* Task to complete:
Search the entries for the word "restaurant". Copy every line that holds it.

Saved data entries
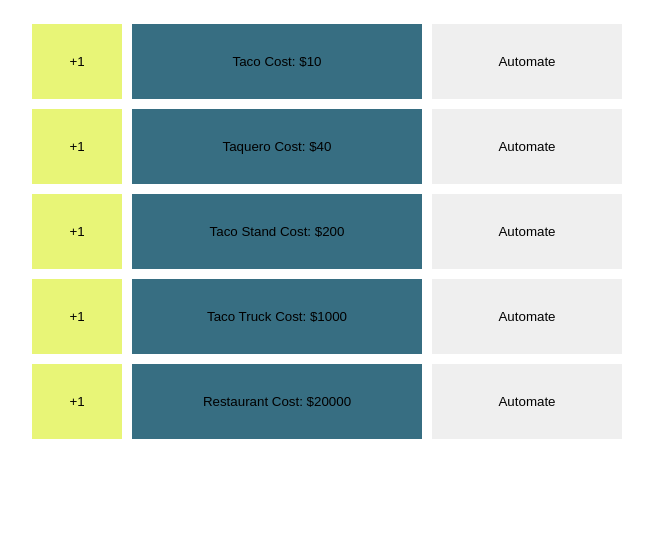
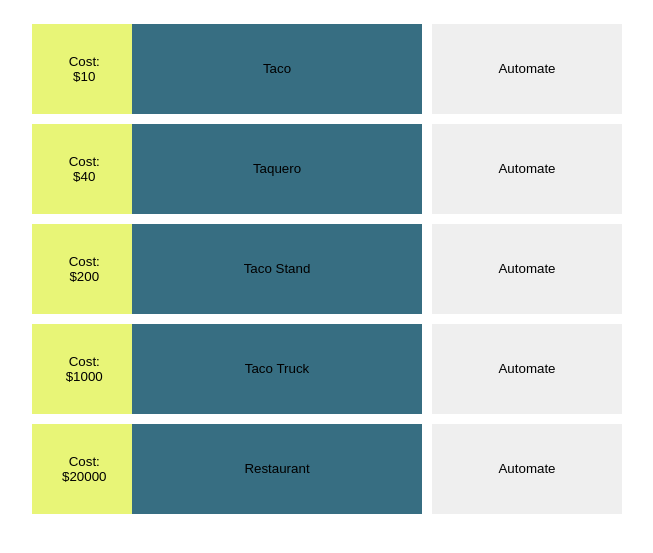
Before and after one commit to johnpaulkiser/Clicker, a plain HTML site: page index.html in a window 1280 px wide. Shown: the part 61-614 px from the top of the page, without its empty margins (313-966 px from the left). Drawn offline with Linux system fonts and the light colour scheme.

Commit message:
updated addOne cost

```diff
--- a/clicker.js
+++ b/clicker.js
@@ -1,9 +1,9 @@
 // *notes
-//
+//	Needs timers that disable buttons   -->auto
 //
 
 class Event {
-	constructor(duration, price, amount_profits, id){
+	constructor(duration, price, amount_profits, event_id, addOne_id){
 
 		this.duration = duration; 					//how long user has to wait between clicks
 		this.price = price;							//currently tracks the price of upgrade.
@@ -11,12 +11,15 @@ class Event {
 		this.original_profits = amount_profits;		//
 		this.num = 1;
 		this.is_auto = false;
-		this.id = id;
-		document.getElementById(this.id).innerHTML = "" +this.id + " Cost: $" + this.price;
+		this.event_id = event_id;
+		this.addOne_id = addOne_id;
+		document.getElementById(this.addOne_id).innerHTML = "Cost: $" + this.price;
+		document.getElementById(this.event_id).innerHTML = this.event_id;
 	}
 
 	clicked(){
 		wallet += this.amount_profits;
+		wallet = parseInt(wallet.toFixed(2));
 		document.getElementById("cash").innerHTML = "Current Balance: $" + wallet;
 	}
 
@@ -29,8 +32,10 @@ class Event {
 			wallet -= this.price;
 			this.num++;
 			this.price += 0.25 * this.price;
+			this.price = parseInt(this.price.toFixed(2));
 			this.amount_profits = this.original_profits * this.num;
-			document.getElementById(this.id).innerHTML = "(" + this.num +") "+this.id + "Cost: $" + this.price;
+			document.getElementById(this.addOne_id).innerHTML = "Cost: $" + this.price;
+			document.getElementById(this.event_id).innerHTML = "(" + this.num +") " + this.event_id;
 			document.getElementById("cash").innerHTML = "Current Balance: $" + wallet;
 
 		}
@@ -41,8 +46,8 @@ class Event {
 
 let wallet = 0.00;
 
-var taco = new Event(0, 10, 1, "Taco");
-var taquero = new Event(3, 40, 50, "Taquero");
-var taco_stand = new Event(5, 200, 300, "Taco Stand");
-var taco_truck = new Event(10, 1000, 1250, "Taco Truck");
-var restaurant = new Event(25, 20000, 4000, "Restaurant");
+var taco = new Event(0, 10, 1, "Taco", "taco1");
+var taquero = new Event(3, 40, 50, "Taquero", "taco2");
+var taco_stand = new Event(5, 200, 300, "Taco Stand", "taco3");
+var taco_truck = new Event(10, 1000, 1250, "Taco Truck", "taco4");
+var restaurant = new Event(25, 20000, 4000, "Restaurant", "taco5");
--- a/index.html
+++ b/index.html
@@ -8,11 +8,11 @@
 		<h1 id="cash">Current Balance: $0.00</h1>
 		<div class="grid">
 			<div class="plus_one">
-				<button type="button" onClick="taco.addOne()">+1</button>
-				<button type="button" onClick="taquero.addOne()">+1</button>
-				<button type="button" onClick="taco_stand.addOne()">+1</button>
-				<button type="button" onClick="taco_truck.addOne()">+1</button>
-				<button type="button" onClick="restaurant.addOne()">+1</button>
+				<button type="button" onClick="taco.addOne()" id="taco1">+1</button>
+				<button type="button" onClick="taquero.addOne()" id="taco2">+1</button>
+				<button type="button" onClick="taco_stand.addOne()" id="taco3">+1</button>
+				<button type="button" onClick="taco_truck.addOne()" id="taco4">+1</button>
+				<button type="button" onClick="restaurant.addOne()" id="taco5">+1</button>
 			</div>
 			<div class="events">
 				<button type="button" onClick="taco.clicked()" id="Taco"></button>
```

* Result for this exercise:
-var restaurant = new Event(25, 20000, 4000, "Restaurant");
+var restaurant = new Event(25, 20000, 4000, "Restaurant", "taco5");
-				<button type="button" onClick="restaurant.addOne()">+1</button>
+				<button type="button" onClick="restaurant.addOne()" id="taco5">+1</button>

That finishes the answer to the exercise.